•  Western liberals and pressure groups who call for boycotts of Israel and who describe it as a pariah or apartheid state, are depicting Israel as illegitimate and failed. Whether they intend to or not, these campaigners are reinforcing the ‘resistance' doctrine of the Islamists, and those who believe in the doctrine. They have in common the belief that Israel as a Jewish state should simply no longer exist.

•  Finally, Spyer points out that radicals in the Arab world have experienced previous periods of brazen euphoria when they believed that they had found a ‘secret weapon' with which to wear down Israel . These periods were in 1968-1970 and 1990-1991. These periods ended in defeat and humiliation. Spyer points out that this mood of euphoria eventually faded “as a result of a decisive military defeat suffered by its main protagonists….”

Proclaiming the victory of ‘resistance' to Israel , and the wearing down of the Zionist entity…

There have been many declarations in recent months, from Iran , Hamas and Hizbollah, that Israel is a failed state which is being worn down by the ‘resistance'.

Iranian proclamation

“ Israel has weakened by the day….. Today, officials of the Zionist regime acknowledge that Israel is moving towards weakness, destruction and defeat……”

- Iran 's supreme leader, Ayatollah Ali Khamenei, speaking on 1 October 2008 on Iranian state television (as quoted by the International Herald Tribune, 1 October 2008 )

Hamas proclamation

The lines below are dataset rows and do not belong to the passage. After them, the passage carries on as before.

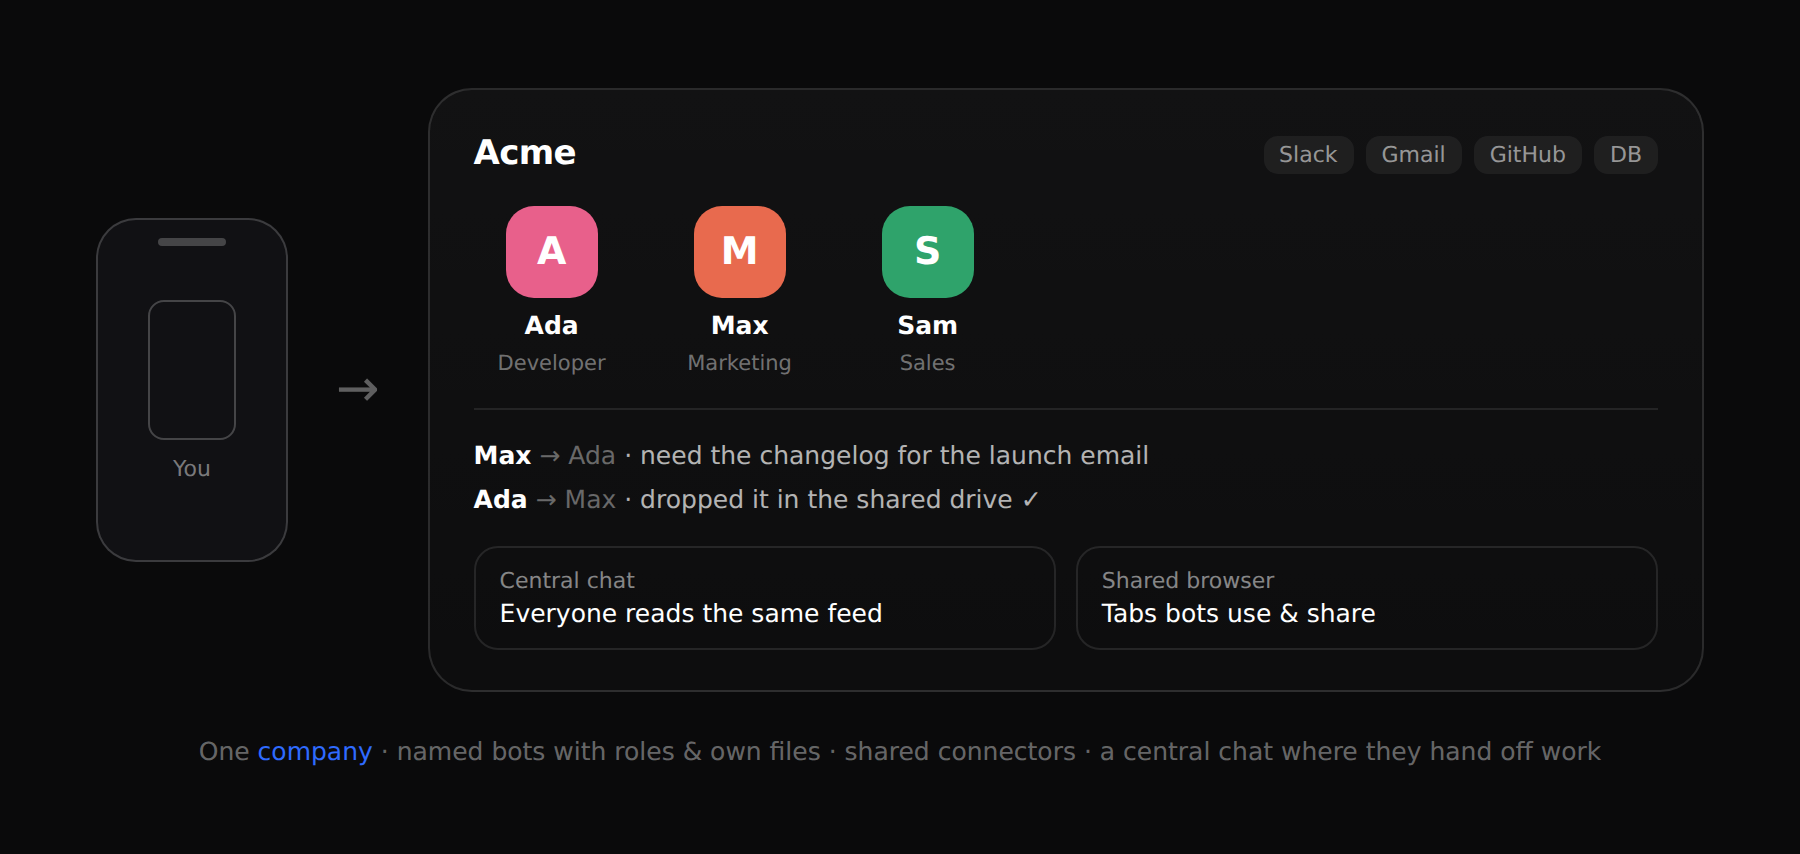
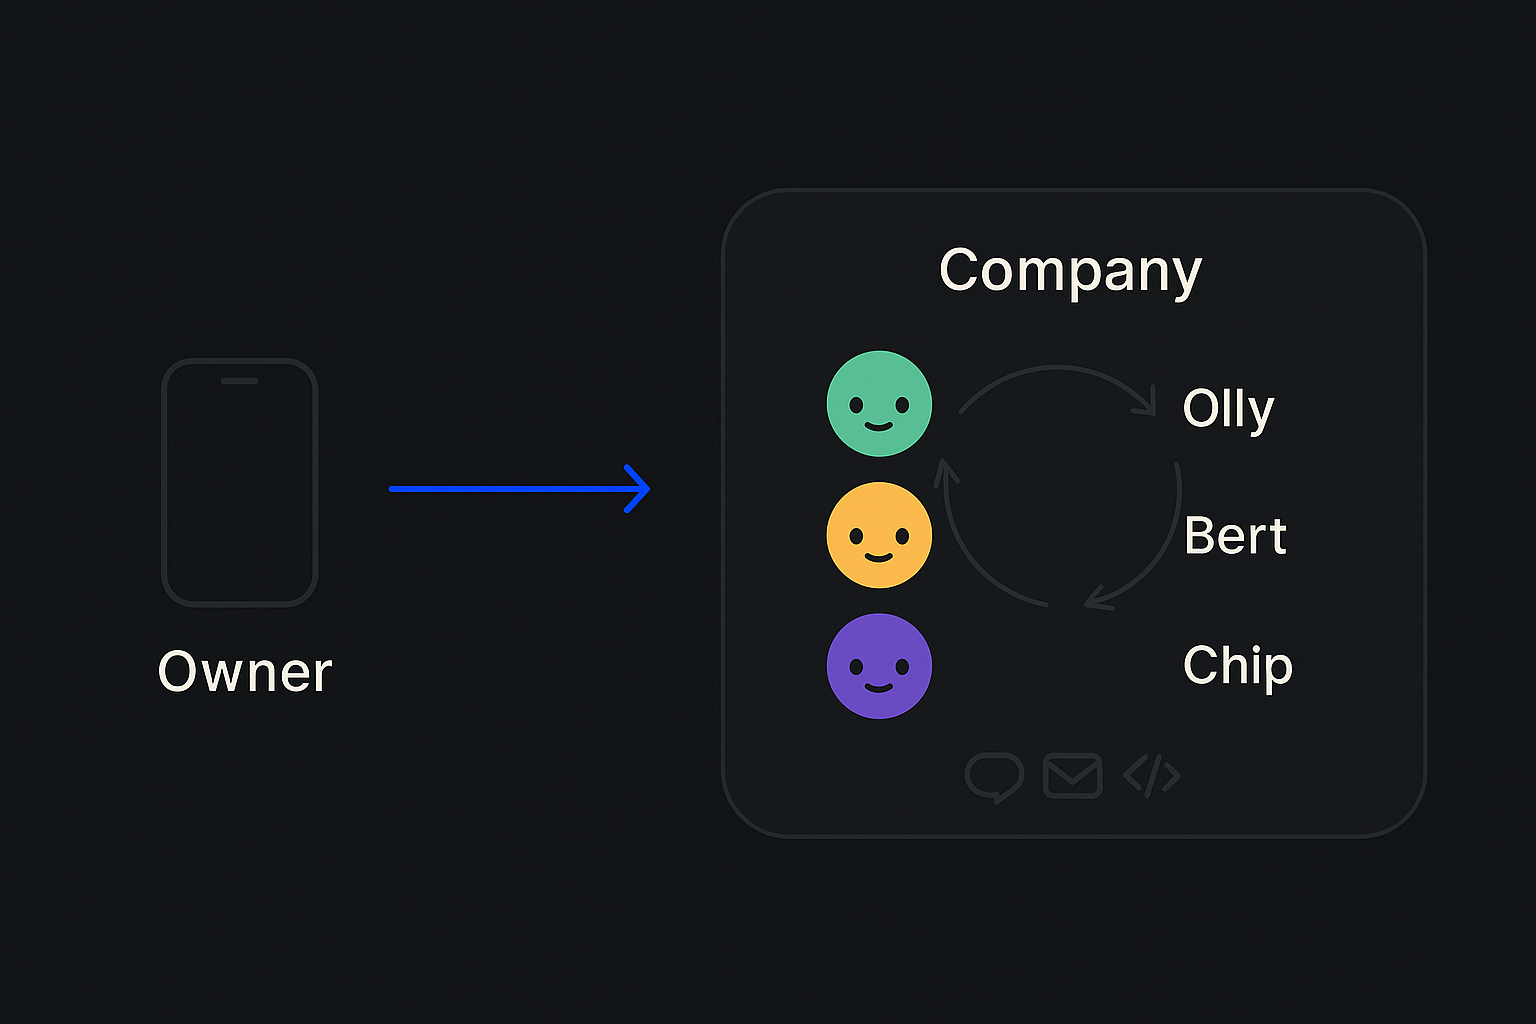
docs(readme): GPT-Image-designed hero + mental-model diagram
The hero and the mental-model diagram are now designed by the image model (goal +
the app's own dark screenshots as style references) instead of hand-built: a
cinematic 'BOT MODE' hero (three glowing bot teammates with connecting light) and
a clean owner -> company diagram (three named bots handing work off in a loop,
shared connectors). Both match the app's dark premium aesthetic. The real product
screenshots stay real captures (honest UI), not generated.

diff --git a/README.md b/README.md
@@ -13,7 +13,7 @@
   <!-- TODO: capture from /?mock or /dev — mock data only, no client PII. The money shot:
        phone frame → company chat where Sol asks Ada for the changelog, Ada posts a file,
        a workflow step ticks green, a push notification slides in "Ada needs your approval." -->
-  <img src="docs/screenshots/botmode/hero.png" alt="supermux Bot Mode — Run a company of bots: named AI teammates (a developer, a marketer, a sales bot) organized into companies that talk to each other" width="420">
+  <img src="docs/screenshots/botmode/hero.png" alt="supermux Bot Mode — Run a company of bots: named AI teammates (a developer, a marketer, a sales bot) organized into companies that talk to each other" width="760">
 </p>
 
 <!-- TODO(launch): replace hero.png with an animated hero GIF+HD mp4 (a company handing off work in the central chat → a workflow step ticks green → a push asks the owner for approval). Capture from /?mock — mock data only, no client PII. -->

“Khaled Mashal said that the Palestinians would never cease to resist Israel 's illegal regime, which he said was on the brink of extinction….”

- Jerusalem Post, 27 May 2008 , reporting on a joint press conference between head of Hamas Khaled Mashal and Iranian President Mahmoud Ahmadinejad

Hizbollah proclamation

“ Palestine , from the river to the sea, is the property of the Arabs and Palestinians and no-one has the right to give up even a single grain of earth or one stone, because every grain of the land is holy. The entire land must be returned to its rightful owners…. Our lands {ie the land of Palestine from the river to the sea] will be liberated, not by begging to the US or the West, but with will, determination, resistance and sacrifices made by the region's peoples…..”

- Hassan Nasrallah, leader of Hizbollah in Lebanon , in speech reported by Associated Press on 26 September 2008

Beyond Images comments:

Many people see Hamas as extreme. But they believe that this extremism is the result of Israel 's policies, which are generating hatred against Israel , and forcing Hamas to use extreme tactics.

And they also believe that Hamas is motivated by a desire to achieve Palestinian national independence.

The insights of Ya'ari and Spyer challenge these beliefs. Hamas and Hizbollah are driven by a completely different vision: not the desire to create a Palestinian state, but by the desire to wear down and eliminate the Jewish state.

This strategy is a costly one to Palestinian civil society. In the Israel-Hamas war of 2009, innocent civilians in Gaza are paying a tragically high price for Hamas intoxication with the ‘resistance' doctrine.

Related Beyond Images resources

See the areas called Hamas, and Hizbollah and Lebanon , on the Beyond Images All Briefings section of the Beyond Images website.